Highway to hell
KM 31/KILÓMETRO 31 Directed by Rigoberto Castañeda. Starring Iliana Fox, Adrià Collado
16 cert, Cineworld, Dublin, 103 min
ALTHOUGH the film is fformed as a ghost story, the opening of Km 31 claims that it is “based on real events”. That proves as hard to swallow as the film itself, a Mexican production heavily influenced by, and sharing several visual motifs with, such recent Japanese horror movies as Dark Water, The Grudge and The Ring.
The film opens arrestingly as Agata (Iliana Fox) is driving along a deserted highway on the outskirts of Mexico City by night, and crying after an argument with her boyfriend Omar. When what seems to be a child flashes across her path in a blur, Agata stops her car, gets out and is run over by another driver. In a house nearby, her identical twin sister Catalina (also played by Fox) telepathically senses Agata’s fate.

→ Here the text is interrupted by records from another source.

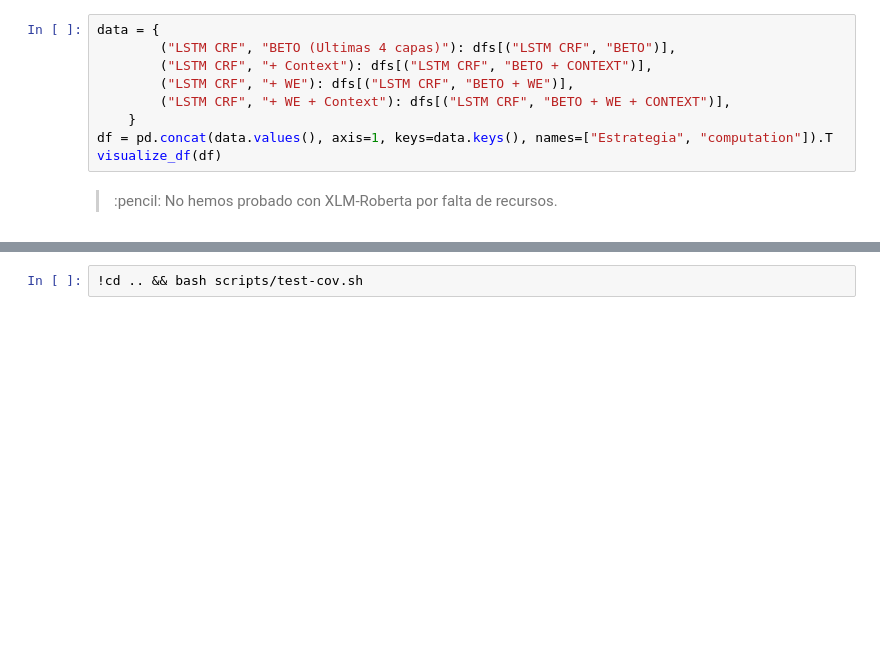
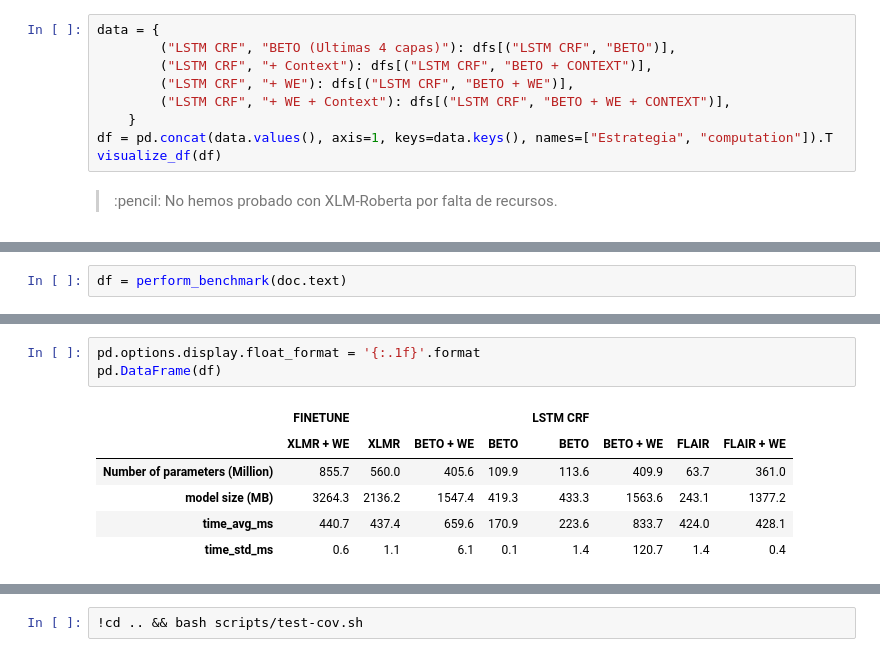
Before and after one commit to GuiGel/MedDocAn, a Jupyter notebook: presentation/cdti.ipynb, the cells around one changed output, grey strips where cells are left out. Drawn from its saved outputs; the diff is of its cells as text; blank space fills up the shorter version.

```diff
--- a/presentation/cdti.ipynb
+++ b/presentation/cdti.ipynb
@@ -1018,0 +1066,2 @@ visualize_df(df)
+# %%
+df = perform_benchmark(doc.text)
@@ -1018,0 +1086,10 @@ visualize_df(df)
+# %%
+pd.options.display.float_format = '{:.1f}'.format
+pd.DataFrame(df)
+# %% [output]
+|  | FINETUNE |  |  |  | LSTM CRF |  |  |  |
+|  | XLMR + WE | XLMR | BETO + WE | BETO | BETO | BETO + WE | FLAIR | FLAIR + WE |
+| Number of parameters (Million) | 855.7 | 560.0 | 405.6 | 109.9 | 113.6 | 409.9 | 63.7 | 361.0 |
+| model size (MB) | 3264.3 | 2136.2 | 1547.4 | 419.3 | 433.3 | 1563.6 | 243.1 | 1377.2 |
+| time_avg_ms | 440.7 | 437.4 | 659.6 | 170.9 | 223.6 | 833.7 | 424.0 | 428.1 |
+| time_std_ms | 0.6 | 1.1 | 6.1 | 0.1 | 1.4 | 120.7 | 1.4 | 0.4 |
```
Also changed, not shown: parts of 43 cells of this notebook, 2 other files.
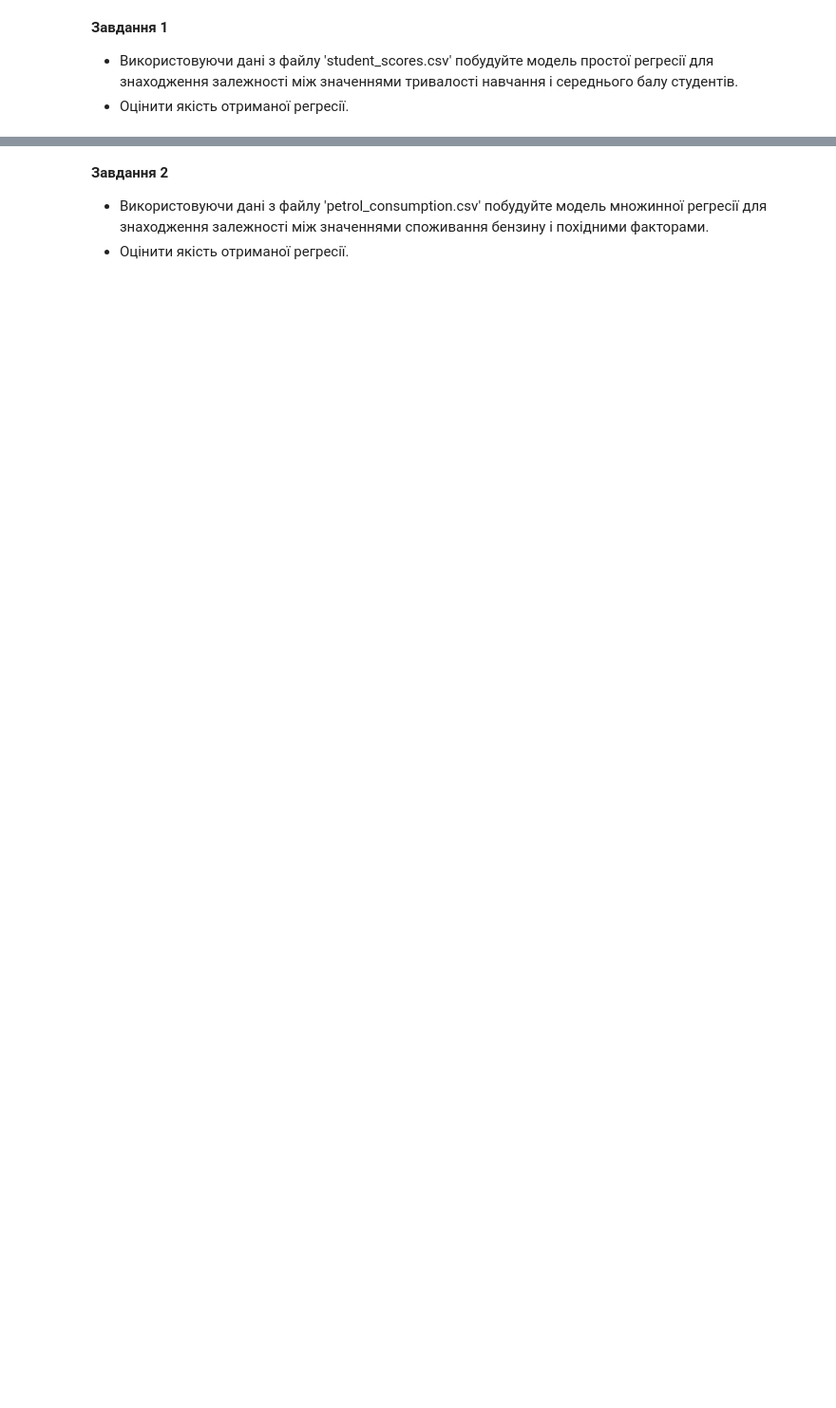
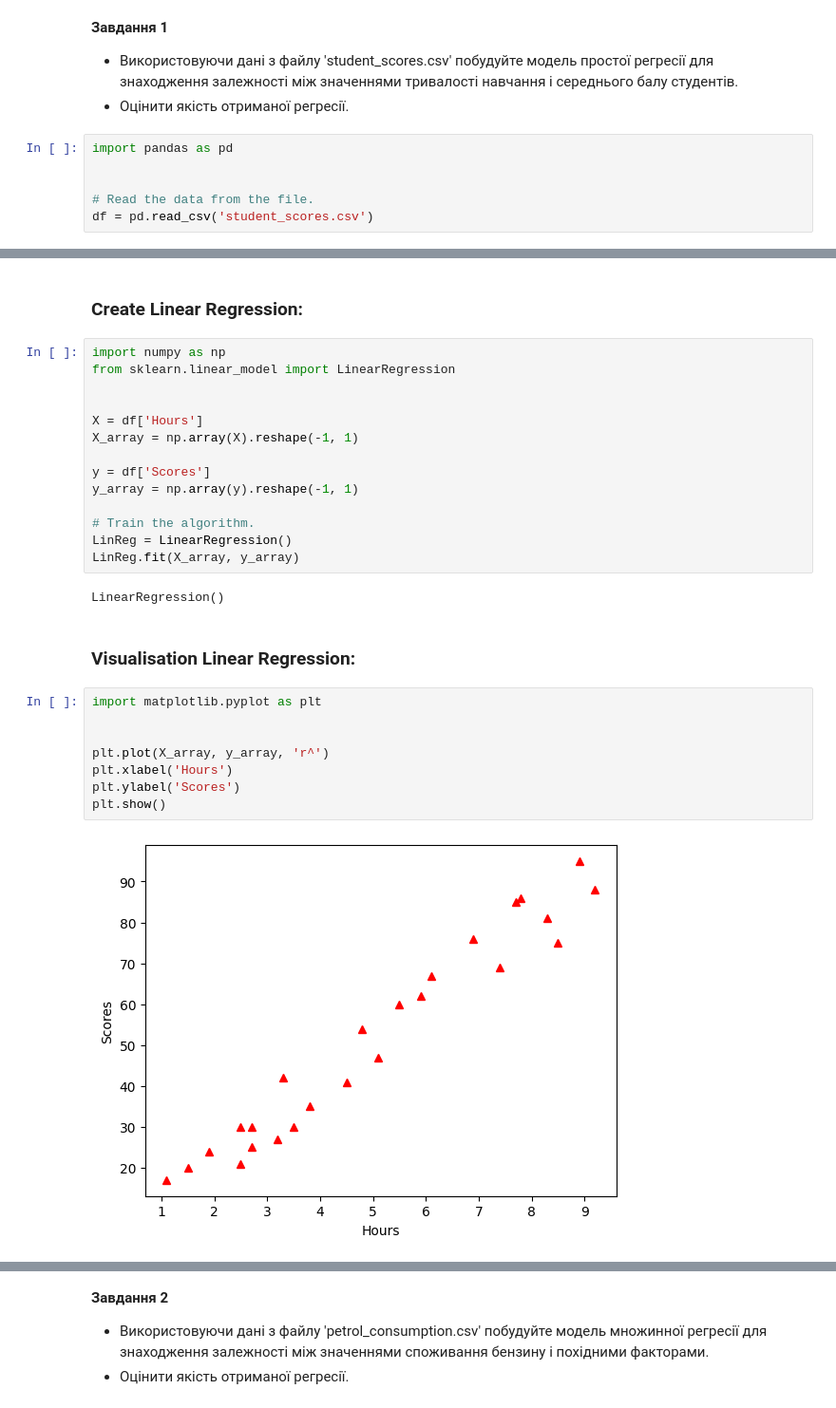
Before and after one commit to OleksiiHayvoronskyi/lesson_35, a Jupyter notebook: Lesson_35_LinearRegression_GradientDescent.ipynb, the cells around one changed output, grey strips where cells are left out. Shown: that part at 95% size. Drawn from its saved outputs; the diff is of its cells as text; blank space fills up the shorter version.

```diff
--- a/Lesson_35_LinearRegression_GradientDescent.ipynb
+++ b/Lesson_35_LinearRegression_GradientDescent.ipynb
@@ -2,3 +2,9 @@
 **Завдання 1**
 * Використовуючи дані з файлу 'student_scores.csv' побудуйте модель простої регресії для знаходження залежності між значеннями тривалості навчання і середнього балу студентів.
 * Оцінити якість отриманої регресії.
+# %%
+import pandas as pd
+
+
+# Read the data from the file.
+df = pd.read_csv('student_scores.csv')
@@ -4,0 +31,30 @@
+# %% [markdown]
+### Create Linear Regression:
+# %%
+import numpy as np
+from sklearn.linear_model import LinearRegression
+
+
+X = df['Hours']
+X_array = np.array(X).reshape(-1, 1)
+
+y = df['Scores']
+y_array = np.array(y).reshape(-1, 1)
+
+# Train the algorithm.
+LinReg = LinearRegression()
+LinReg.fit(X_array, y_array)
+# %% [output]
+LinearRegression()
+# %% [markdown]
+### Visualisation Linear Regression:
+# %%
+import matplotlib.pyplot as plt
+
+
+plt.plot(X_array, y_array, 'r^')
+plt.xlabel('Hours')
+plt.ylabel('Scores')
+plt.show()
+# %% [output]
+[figure, added]
```
Also changed, not shown: parts of 19 cells of this notebook.
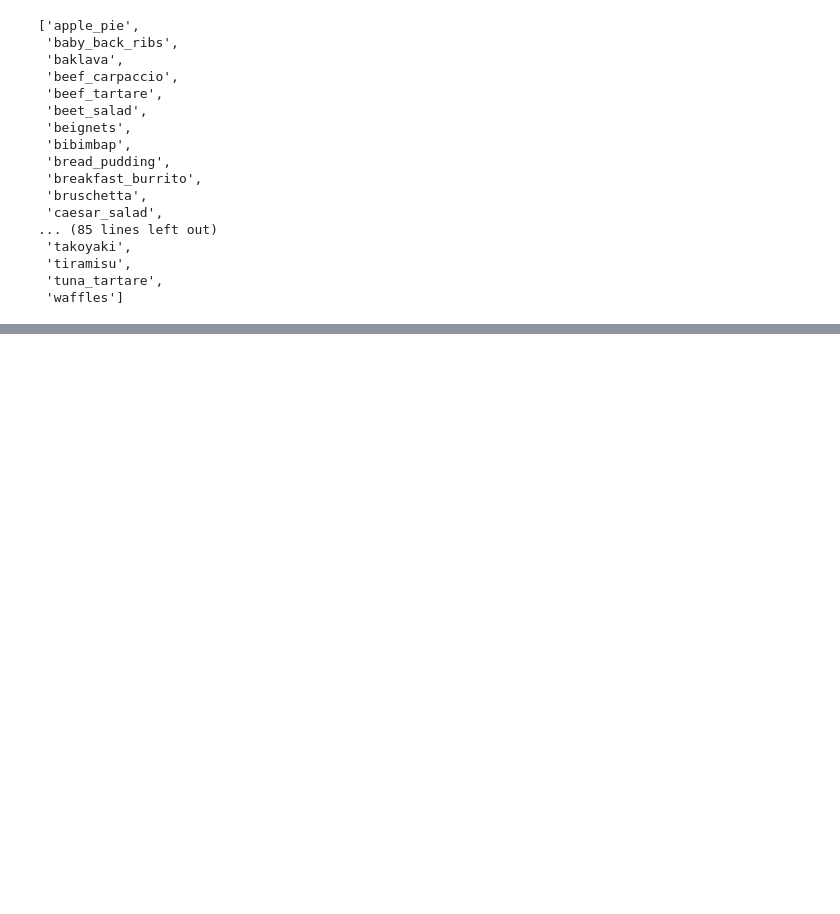
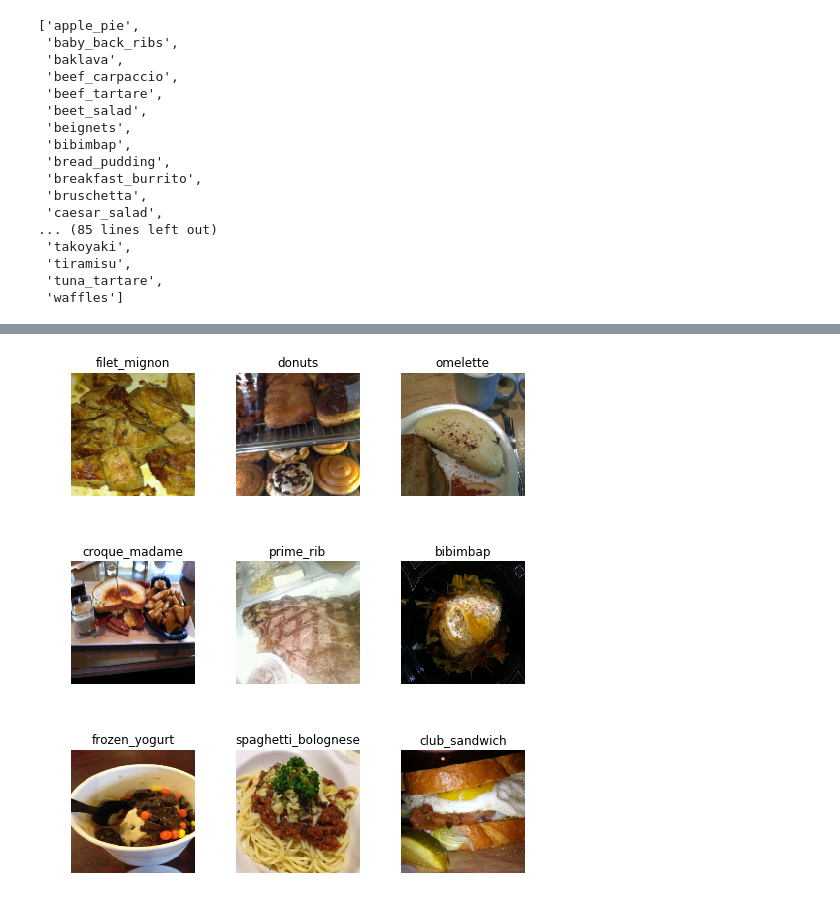
Before and after one commit to amccarthy13/jupyter-notebook, a Jupyter notebook: Food-101.ipynb, the cells around one changed output, grey strips where cells are left out. Saved outputs shown, nothing was run; the diff lists cells and outputs as text; code cells hidden in the pictures; blank space fills up the shorter version.

```diff
--- a/Food-101.ipynb
+++ b/Food-101.ipynb
@@ -17,0 +20,8 @@ data = ImageDataBunch.from_folder(path, train=".", valid_pct=0.2,
+# %%
+data2 = (ImageItemList
+         .from_folder(path)
+         .use_partial_data(0.30)
+         .random_split_by_pct()
+         .label_from_folder()
+         .transform(food_tfms, size = 228)
+         .databunch())
@@ -42,2 +72,6 @@ data.show_batch(rows=3, figsize=(7,8))
+# %%
+data2.show_batch(rows=3, figsize=(7,8))
+# %% [output]
+[figure, added]
 # %%
 learn = create_cnn(data, models.resnet34, metrics=error_rate)
```
Also changed, not shown: parts of 21 cells of this notebook.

Km 31 takes its title from the signpost at the point in the highway where this incident occurs. The area is revisited as Catalina tries to comprehend what happened while she hears screams of help from her sister, who is in a coma.
Omar offers his assistance, as does Catalina’s long-time Spanish friend Nuno. A gruff detective continues his obsessive quest to solve a series of mysterious deaths at the site. There are revelations of sibling rivalry between the twin sisters in childhood and its tragic consequences. And a strange elderly woman, who lives in woods off the highway, relates a local legend.
Writer and director Rigoberto Castañeda exhibits a flair for the genre and for conjuring ominous imagery and atmosphere, but the film is undermined by the sheer familiarity of recurring shots of fleeting furtive figures from its Japanese counterparts.
Most disappointingly, Km 31 is short on suspense and proves none too scary or unsettling, despite the frissons generated in the spooky establishing scenes.